## PROBLEM STATEMENT
Pictures are to be left out, and every entry repeated exactly.

:: SUPPLIED DATA

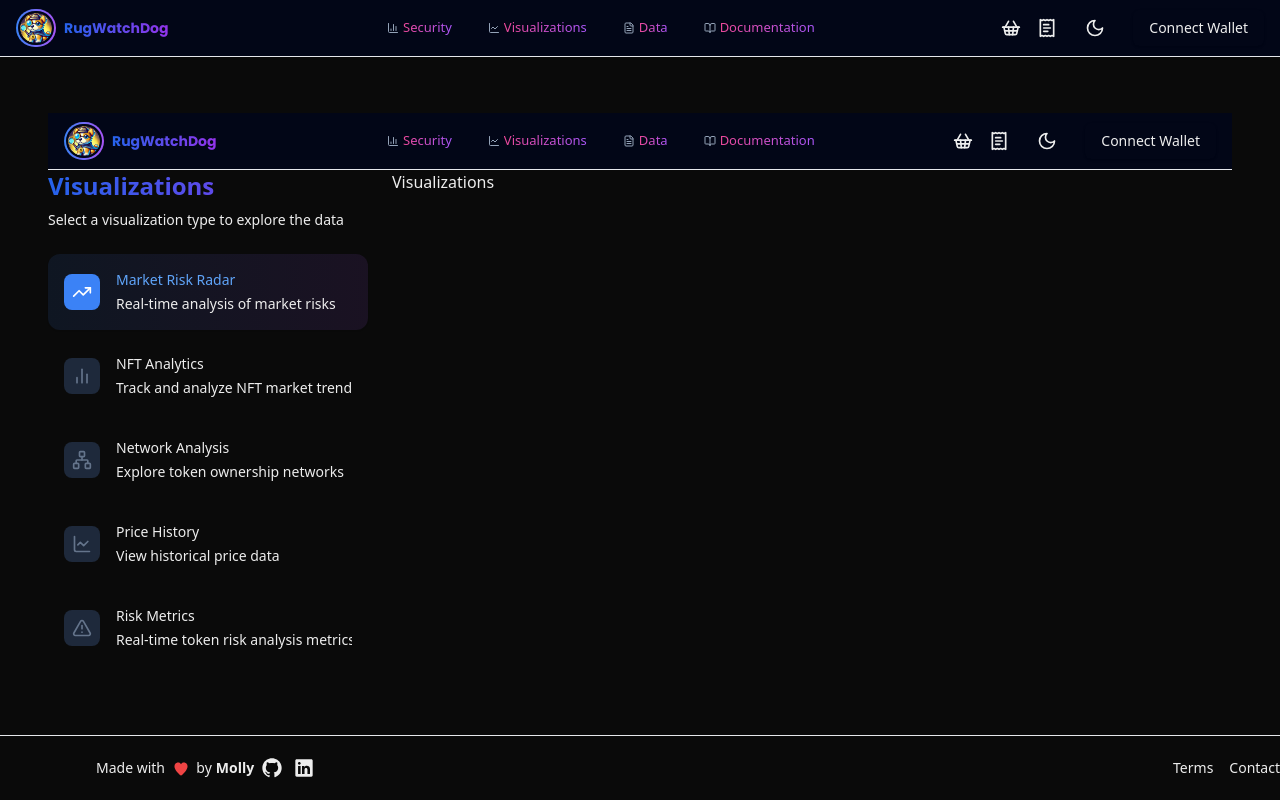
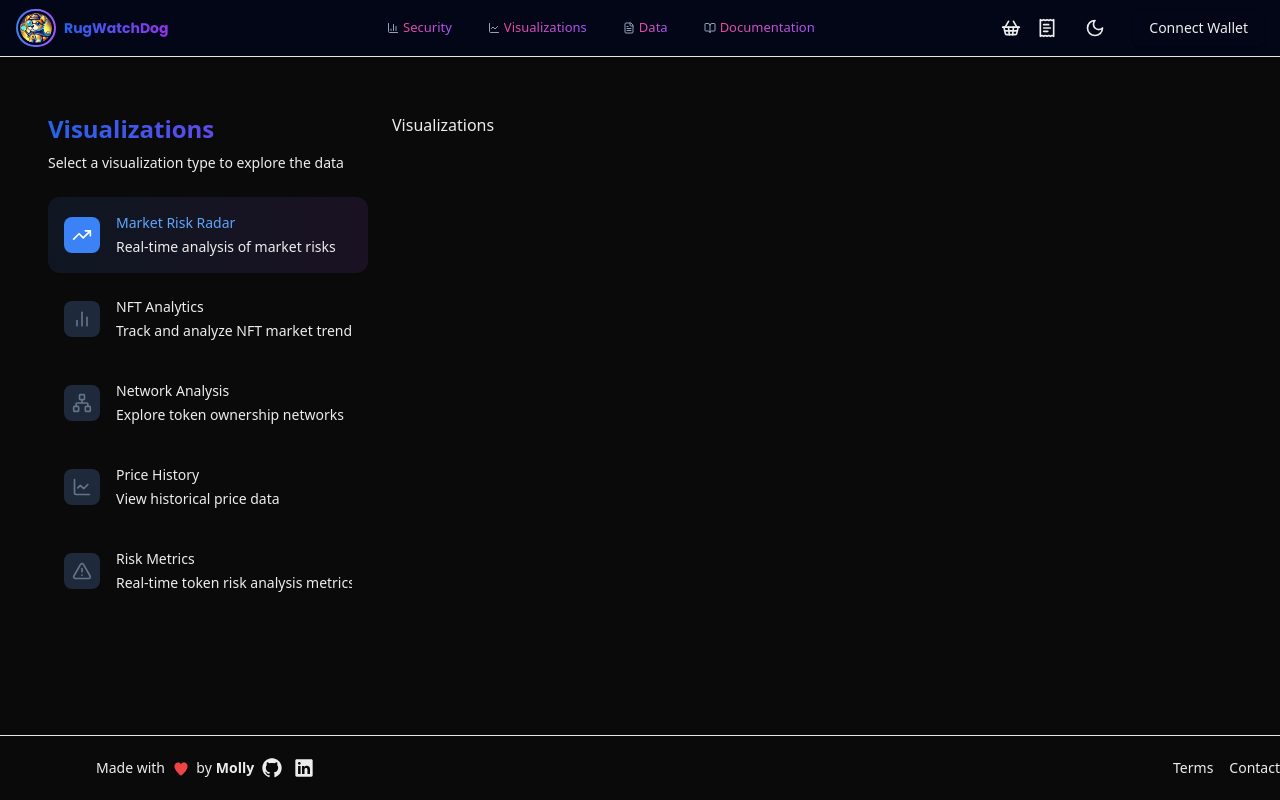
Before and after one commit to mollybeach/rug-watch-dog-site, a Next.js app: page /visualizations in a window 1280 px wide. Built offline with nearby package versions, Linux system fonts and the light colour scheme.

Commit message:
fix: remove duplicate header component from VisualizationsLayout
remove duplicate header component from VisualizationsLayout

```diff
--- a/app/visualizations/layout.tsx
+++ b/app/visualizations/layout.tsx
@@ -7,8 +7,7 @@
 
 import React, { useState, useEffect } from "react";
 import { visualizations } from "@/lib/data/metadata";
-import SideBar from "@/components/SideBar";
-import { Header } from "@/components/Header";
+import SideBar from "@/components/SideBar";;
 import { VisualizationType } from "@/types/types";
 
 interface LayoutProps {
@@ -29,7 +28,6 @@ export default function VisualizationsLayout({ children }: LayoutProps) {
 
   return (
     <div className="container mx-auto px-4 py-6">
-      <Header className="your-header-classes" />
       <div className="flex gap-6">
         <SideBar
           visualizations={visualizations}
```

::::

## SOLUTION FOR THIS EXERCISE
Before and after one commit to mollybeach/rug-watch-dog-site, a Next.js app: page /visualizations in a window 1280 px wide. Built offline with nearby package versions, Linux system fonts and the light colour scheme.

Commit message:
fix: remove duplicate header component from VisualizationsLayout
remove duplicate header component from VisualizationsLayout

```diff
--- a/app/visualizations/layout.tsx
+++ b/app/visualizations/layout.tsx
@@ -7,8 +7,7 @@
 
 import React, { useState, useEffect } from "react";
 import { visualizations } from "@/lib/data/metadata";
-import SideBar from "@/components/SideBar";
-import { Header } from "@/components/Header";
+import SideBar from "@/components/SideBar";;
 import { VisualizationType } from "@/types/types";
 
 interface LayoutProps {
@@ -29,7 +28,6 @@ export default function VisualizationsLayout({ children }: LayoutProps) {
 
   return (
     <div className="container mx-auto px-4 py-6">
-      <Header className="your-header-classes" />
       <div className="flex gap-6">
         <SideBar
           visualizations={visualizations}
```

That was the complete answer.